# WHAT NEEDS TO BE DONE
Among the entries below, find the lines holding "NAPI" and copy them.

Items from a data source
.....
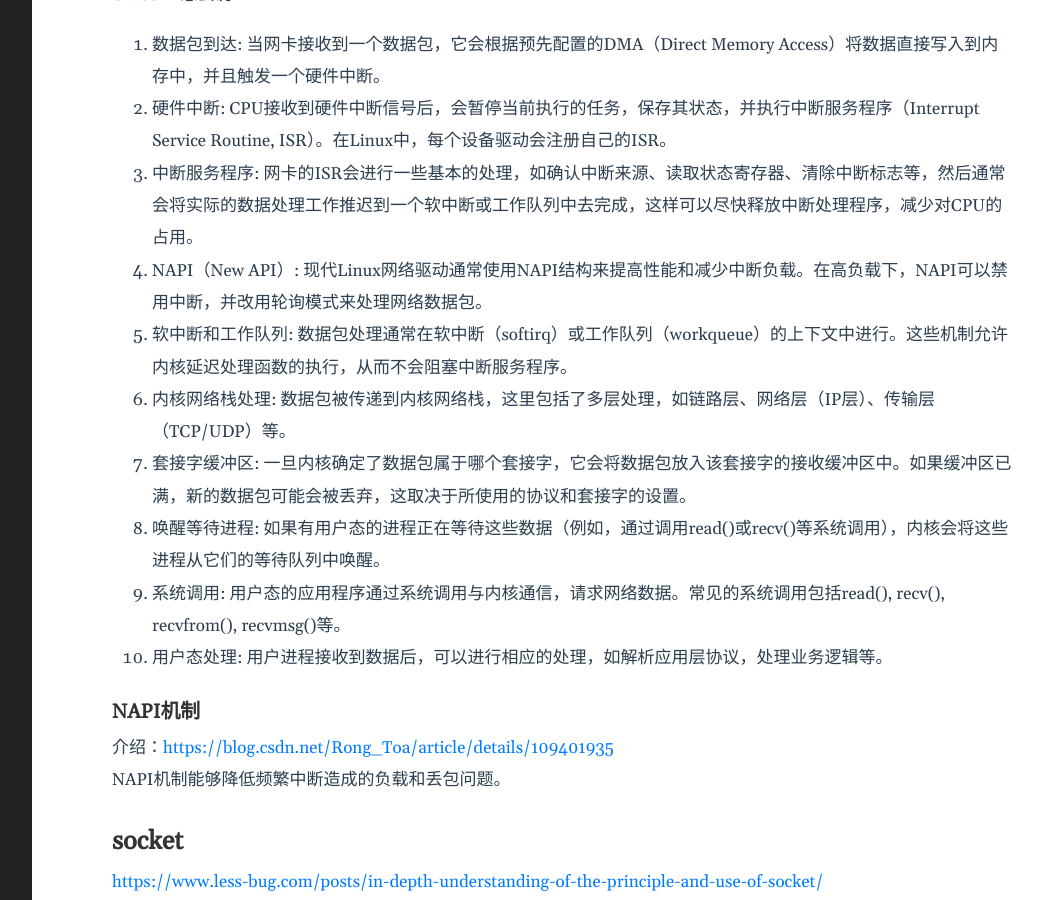
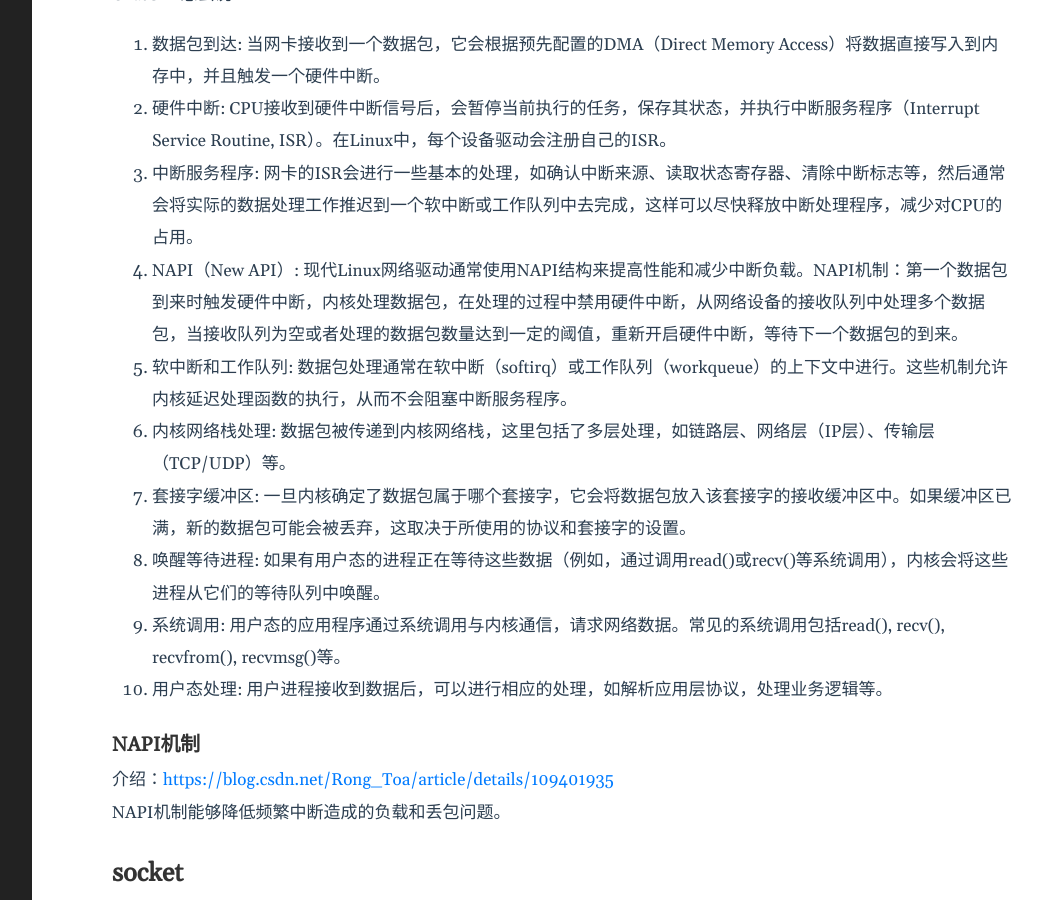
Before and after one commit to lclgo/lclgo.github.io, a Jekyll site: the page built from _posts/linux/2023-03-28-epoll.md, in a window 1280 px wide and 900 px high, scrolled down 1877 px. Shown: the whole window, without its empty margins (188-1230 px from the left). Built offline with Jekyll 4.4.1, drawn with Linux system fonts in a browser that asks for light colours.

Commit message:
update epoll

```diff
--- a/_posts/linux/2023-03-28-epoll.md
+++ b/_posts/linux/2023-03-28-epoll.md
@@ -62,7 +62,7 @@ ChatGPT怎么说：
 1. 数据包到达: 当网卡接收到一个数据包，它会根据预先配置的DMA（Direct Memory Access）将数据直接写入到内存中，并且触发一个硬件中断。
 2. 硬件中断: CPU接收到硬件中断信号后，会暂停当前执行的任务，保存其状态，并执行中断服务程序（Interrupt Service Routine, ISR）。在Linux中，每个设备驱动会注册自己的ISR。
 3. 中断服务程序: 网卡的ISR会进行一些基本的处理，如确认中断来源、读取状态寄存器、清除中断标志等，然后通常会将实际的数据处理工作推迟到一个软中断或工作队列中去完成，这样可以尽快释放中断处理程序，减少对CPU的占用。
-4. NAPI（New API）: 现代Linux网络驱动通常使用NAPI结构来提高性能和减少中断负载。在高负载下，NAPI可以禁用中断，并改用轮询模式来处理网络数据包。
+4. NAPI（New API）: 现代Linux网络驱动通常使用NAPI结构来提高性能和减少中断负载。NAPI机制：第一个数据包到来时触发硬件中断，内核处理数据包，在处理的过程中禁用硬件中断，从网络设备的接收队列中处理多个数据包，当接收队列为空或者处理的数据包数量达到一定的阈值，重新开启硬件中断，等待下一个数据包的到来。
 5. 软中断和工作队列: 数据包处理通常在软中断（softirq）或工作队列（workqueue）的上下文中进行。这些机制允许内核延迟处理函数的执行，从而不会阻塞中断服务程序。
 6. 内核网络栈处理: 数据包被传递到内核网络栈，这里包括了多层处理，如链路层、网络层（IP层）、传输层（TCP/UDP）等。
 7. 套接字缓冲区: 一旦内核确定了数据包属于哪个套接字，它会将数据包放入该套接字的接收缓冲区中。如果缓冲区已满，新的数据包可能会被丢弃，这取决于所使用的协议和套接字的设置。
```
.....
# SOLUTION TO THIS EXERCISE
-4. NAPI（New API）: 现代Linux网络驱动通常使用NAPI结构来提高性能和减少中断负载。在高负载下，NAPI可以禁用中断，并改用轮询模式来处理网络数据包。
+4. NAPI（New API）: 现代Linux网络驱动通常使用NAPI结构来提高性能和减少中断负载。NAPI机制：第一个数据包到来时触发硬件中断，内核处理数据包，在处理的过程中禁用硬件中断，从网络设备的接收队列中处理多个数据包，当接收队列为空或者处理的数据包数量达到一定的阈值，重新开启硬件中断，等待下一个数据包的到来。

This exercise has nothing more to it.